Common Injuries  


Strains to the elbow, forearm, wrist, or thumb can be caused by overuse. When gardening, the repetitive nature of digging and weeding motions can cause discomfort and eventually strain those muscles. These injuries can also be caused by using tools improperly or by using cheaper multipurpose tools. Invest in the proper tools for the job to ensure that the motion you are using is correct. Another way to prevent these injuries is to rotate between tasks to make sure that you are not using the same muscles for an extended period of time.  

Back Pain 

Gardening requires a broad range of motion. If you are not careful, you can twist the wrong way and seriously injure your back. The best way to prevent back injury is to warm up by stretching before a long day in the garden. You should also keep your back straight to avoid bending. Make sure to rely on your legs instead of your back by squatting or going down on one knee when picking up large or heavy items.  

Prepatellar (Kneecap) Bursitis  

The kneeling position that is often used in gardening while planting or removing weeds causes a lot of stress on the knee that can lead to damaging inflammation. Bursitis is an inflammation of the bursa, which allows the kneecap to move freely as it is bent and straightened out. The best way to prevent these injuries is to use some form of protection when kneeling or bending down. You can use either strap-on knee pads or a garden kneeler that you can carry around. 

Basic Prevention Tips 

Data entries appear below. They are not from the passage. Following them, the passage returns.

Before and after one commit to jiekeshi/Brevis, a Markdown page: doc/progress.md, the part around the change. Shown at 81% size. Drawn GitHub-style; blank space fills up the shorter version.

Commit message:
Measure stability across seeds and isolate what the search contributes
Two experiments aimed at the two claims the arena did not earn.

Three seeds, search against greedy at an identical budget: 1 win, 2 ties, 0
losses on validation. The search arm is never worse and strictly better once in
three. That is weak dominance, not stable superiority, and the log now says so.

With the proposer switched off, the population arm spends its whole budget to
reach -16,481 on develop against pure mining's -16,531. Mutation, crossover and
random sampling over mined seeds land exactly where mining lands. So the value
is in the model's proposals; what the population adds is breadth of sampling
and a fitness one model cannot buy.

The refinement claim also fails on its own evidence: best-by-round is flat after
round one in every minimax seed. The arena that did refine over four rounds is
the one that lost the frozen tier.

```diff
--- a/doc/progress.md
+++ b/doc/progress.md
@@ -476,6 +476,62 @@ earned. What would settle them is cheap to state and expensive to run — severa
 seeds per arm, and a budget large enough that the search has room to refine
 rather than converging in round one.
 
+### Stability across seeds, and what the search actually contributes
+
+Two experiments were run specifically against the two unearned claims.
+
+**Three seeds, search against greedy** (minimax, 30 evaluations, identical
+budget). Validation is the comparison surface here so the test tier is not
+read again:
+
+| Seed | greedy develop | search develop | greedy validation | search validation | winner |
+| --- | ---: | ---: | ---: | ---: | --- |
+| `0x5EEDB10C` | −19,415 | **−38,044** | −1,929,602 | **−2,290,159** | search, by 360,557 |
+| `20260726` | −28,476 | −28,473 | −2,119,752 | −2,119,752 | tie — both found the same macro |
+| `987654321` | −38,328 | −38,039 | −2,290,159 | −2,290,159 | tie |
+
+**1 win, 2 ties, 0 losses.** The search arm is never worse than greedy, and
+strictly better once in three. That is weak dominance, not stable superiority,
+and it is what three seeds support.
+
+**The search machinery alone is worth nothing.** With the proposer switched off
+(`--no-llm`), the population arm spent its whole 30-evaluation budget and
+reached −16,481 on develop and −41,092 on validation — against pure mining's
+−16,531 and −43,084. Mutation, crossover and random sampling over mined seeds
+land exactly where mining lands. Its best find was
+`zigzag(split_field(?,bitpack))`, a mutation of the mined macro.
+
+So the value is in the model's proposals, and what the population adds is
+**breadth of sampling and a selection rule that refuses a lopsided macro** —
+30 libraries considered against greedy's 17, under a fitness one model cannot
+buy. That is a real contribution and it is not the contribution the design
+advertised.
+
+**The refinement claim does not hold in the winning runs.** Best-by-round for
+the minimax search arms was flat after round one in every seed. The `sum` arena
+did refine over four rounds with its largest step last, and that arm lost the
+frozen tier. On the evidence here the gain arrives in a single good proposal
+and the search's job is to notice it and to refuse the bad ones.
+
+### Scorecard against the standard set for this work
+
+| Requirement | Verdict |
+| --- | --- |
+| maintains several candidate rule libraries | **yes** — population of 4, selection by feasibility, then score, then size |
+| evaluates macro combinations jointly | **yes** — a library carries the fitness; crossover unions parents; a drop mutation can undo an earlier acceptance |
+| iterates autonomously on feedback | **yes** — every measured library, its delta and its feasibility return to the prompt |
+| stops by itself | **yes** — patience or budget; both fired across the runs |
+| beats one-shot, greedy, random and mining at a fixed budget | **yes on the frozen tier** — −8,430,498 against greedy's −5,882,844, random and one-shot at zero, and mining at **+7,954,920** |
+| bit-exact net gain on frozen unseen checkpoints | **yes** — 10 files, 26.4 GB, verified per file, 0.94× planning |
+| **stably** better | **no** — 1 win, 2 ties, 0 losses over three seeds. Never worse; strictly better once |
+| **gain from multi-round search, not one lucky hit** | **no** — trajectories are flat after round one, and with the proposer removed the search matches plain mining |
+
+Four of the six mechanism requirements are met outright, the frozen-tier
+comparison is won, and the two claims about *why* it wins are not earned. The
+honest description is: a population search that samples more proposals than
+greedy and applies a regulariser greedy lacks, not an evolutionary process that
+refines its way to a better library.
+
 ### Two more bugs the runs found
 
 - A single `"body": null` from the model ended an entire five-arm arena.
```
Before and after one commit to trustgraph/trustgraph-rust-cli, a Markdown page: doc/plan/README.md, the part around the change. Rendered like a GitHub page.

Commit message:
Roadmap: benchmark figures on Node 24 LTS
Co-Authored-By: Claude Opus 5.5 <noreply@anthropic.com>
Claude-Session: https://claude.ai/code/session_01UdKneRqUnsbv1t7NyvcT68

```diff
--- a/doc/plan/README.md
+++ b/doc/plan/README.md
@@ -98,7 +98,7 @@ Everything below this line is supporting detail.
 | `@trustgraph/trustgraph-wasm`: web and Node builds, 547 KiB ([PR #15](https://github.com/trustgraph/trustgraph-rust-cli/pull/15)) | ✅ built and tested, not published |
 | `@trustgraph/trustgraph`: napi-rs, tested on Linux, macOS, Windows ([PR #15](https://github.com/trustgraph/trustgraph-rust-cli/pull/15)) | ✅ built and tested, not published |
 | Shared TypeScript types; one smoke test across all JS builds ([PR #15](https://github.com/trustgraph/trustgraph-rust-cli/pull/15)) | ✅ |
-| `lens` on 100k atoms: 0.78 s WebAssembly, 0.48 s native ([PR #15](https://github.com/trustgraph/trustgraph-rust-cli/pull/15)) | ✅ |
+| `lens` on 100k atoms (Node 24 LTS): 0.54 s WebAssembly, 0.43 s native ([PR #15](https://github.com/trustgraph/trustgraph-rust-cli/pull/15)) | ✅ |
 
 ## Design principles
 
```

The best way to prevent any type of activity-related injury is to properly warm-up and cool down. Start each gardening session with proper stretching as well as a stretch to cool down at the end. Take breaks throughout the day, so you don’t stay in one position for too long. If you need to kneel, try kneeling on one leg with the other foot planted on the ground, and make sure to switch legs often to keep the muscles fresh. Lastly, use good body mechanics to prevent overuse injuries. When picking up heavy or large objects in the garden, make sure you use your legs, in a squatting position, and not your back to lead the movement. Do not twist in awkward ways and protect your muscles when bent down or kneeling while gardening. As with any activity, if you are feeling any pain or fatigue take a break. If an injury occurs and persists, contact your doctor for further care.